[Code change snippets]
────

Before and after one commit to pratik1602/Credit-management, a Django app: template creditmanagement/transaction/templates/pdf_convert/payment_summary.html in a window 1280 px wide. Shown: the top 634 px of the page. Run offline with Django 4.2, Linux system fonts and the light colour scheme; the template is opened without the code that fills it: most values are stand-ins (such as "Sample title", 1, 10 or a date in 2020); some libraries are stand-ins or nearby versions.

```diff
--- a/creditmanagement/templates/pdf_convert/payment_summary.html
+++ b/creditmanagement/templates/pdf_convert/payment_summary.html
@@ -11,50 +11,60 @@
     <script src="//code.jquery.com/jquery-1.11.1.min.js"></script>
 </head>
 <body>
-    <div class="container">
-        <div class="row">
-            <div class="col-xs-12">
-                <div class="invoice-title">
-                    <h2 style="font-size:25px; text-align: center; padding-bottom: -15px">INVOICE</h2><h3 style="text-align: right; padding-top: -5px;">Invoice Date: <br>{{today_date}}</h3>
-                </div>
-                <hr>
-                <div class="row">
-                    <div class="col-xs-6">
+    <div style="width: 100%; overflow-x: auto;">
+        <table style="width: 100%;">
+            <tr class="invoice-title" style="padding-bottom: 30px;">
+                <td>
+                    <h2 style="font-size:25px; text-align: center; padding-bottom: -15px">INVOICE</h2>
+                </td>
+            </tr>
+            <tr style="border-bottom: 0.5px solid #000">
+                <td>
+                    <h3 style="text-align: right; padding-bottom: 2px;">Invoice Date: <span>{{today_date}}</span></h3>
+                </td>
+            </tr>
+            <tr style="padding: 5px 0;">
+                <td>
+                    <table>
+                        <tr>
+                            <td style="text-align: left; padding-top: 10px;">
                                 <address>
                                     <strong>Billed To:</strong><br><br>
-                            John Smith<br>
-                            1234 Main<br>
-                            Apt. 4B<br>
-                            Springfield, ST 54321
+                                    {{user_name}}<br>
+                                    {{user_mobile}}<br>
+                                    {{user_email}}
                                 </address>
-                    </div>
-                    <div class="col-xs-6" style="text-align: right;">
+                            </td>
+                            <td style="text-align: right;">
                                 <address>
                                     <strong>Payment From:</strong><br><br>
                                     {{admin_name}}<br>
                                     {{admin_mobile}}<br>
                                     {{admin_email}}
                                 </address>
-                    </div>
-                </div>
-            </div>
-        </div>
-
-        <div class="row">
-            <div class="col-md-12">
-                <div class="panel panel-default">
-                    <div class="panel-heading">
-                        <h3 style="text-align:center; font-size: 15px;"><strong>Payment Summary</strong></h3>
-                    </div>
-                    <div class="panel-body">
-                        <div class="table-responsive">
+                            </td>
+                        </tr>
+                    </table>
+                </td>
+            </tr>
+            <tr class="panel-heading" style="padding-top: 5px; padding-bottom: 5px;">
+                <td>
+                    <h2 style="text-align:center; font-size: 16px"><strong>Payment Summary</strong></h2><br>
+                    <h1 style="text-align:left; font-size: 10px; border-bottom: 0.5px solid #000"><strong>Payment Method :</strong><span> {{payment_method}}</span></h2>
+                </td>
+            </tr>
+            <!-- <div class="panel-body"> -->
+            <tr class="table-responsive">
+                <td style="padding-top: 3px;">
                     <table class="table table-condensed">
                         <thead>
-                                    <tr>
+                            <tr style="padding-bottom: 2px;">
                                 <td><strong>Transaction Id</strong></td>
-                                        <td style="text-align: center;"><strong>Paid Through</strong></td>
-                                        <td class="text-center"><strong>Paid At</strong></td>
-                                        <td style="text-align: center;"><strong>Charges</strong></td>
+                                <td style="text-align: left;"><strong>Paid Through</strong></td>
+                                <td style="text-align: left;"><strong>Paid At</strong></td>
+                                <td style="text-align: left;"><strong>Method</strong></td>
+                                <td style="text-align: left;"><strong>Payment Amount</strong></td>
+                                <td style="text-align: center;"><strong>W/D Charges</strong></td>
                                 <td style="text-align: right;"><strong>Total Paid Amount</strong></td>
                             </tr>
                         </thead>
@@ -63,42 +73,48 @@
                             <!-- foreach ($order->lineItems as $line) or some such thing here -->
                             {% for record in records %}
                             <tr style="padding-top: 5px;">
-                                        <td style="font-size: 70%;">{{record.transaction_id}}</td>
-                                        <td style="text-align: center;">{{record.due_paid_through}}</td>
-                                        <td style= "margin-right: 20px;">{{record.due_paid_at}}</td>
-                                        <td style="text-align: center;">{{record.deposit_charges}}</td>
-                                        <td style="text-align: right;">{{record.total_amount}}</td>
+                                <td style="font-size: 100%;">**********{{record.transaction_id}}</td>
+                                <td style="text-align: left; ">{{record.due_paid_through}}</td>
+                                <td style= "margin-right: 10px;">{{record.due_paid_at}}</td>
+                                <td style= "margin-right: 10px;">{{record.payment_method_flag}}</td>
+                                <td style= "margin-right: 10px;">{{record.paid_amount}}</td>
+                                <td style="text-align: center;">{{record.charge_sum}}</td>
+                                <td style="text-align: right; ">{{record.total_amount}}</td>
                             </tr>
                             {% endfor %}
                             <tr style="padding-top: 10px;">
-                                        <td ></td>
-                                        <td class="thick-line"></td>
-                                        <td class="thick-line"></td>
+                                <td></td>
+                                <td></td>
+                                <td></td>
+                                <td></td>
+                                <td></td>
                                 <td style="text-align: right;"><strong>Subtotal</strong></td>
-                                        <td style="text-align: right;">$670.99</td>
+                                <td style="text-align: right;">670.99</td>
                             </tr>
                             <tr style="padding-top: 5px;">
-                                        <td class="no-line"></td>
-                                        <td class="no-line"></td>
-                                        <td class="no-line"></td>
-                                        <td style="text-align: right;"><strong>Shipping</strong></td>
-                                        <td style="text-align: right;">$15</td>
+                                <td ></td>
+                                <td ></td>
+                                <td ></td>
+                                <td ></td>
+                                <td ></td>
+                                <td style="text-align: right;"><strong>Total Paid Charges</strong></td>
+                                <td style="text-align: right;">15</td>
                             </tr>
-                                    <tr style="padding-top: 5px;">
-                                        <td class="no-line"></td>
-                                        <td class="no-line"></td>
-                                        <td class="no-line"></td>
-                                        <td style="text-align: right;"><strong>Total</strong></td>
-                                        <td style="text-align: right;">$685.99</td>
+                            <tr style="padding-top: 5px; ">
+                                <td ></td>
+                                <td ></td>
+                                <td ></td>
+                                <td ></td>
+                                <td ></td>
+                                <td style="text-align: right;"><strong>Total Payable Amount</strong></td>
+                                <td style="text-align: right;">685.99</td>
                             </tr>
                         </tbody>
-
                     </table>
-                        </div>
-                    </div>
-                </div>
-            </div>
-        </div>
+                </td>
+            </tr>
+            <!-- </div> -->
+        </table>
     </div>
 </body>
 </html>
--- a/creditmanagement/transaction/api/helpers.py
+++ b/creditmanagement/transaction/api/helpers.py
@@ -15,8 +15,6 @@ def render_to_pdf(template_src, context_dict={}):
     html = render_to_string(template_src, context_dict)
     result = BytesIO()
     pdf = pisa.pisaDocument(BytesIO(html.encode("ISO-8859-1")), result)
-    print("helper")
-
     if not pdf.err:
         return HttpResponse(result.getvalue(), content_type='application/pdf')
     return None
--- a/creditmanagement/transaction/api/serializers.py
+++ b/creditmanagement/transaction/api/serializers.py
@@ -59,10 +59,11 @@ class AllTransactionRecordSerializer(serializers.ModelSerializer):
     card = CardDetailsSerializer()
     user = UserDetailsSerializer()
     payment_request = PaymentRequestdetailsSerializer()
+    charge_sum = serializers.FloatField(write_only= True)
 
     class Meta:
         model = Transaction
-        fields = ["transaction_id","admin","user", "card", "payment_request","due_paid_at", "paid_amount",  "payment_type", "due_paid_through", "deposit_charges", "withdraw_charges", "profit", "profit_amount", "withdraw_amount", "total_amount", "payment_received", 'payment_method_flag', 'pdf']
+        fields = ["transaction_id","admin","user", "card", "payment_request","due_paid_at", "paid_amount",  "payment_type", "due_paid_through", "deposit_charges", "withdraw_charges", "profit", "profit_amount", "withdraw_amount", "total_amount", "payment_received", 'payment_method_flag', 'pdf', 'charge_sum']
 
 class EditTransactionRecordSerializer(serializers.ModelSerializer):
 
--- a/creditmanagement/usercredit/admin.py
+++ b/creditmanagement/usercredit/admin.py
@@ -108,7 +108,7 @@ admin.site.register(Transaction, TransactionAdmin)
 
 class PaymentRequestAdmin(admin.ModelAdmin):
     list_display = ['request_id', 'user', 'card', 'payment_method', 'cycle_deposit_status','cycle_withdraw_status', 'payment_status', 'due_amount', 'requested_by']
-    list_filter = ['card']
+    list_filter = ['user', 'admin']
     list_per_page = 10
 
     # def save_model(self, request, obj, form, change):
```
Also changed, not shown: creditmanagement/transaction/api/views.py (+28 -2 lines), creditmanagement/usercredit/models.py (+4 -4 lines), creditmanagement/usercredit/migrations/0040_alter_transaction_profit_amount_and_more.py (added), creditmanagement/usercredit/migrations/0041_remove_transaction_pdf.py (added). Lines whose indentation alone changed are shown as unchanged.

────

WHAT IS EXPECTED: Give only the number of lines in the data that include the string "serializers".

RESULT: 5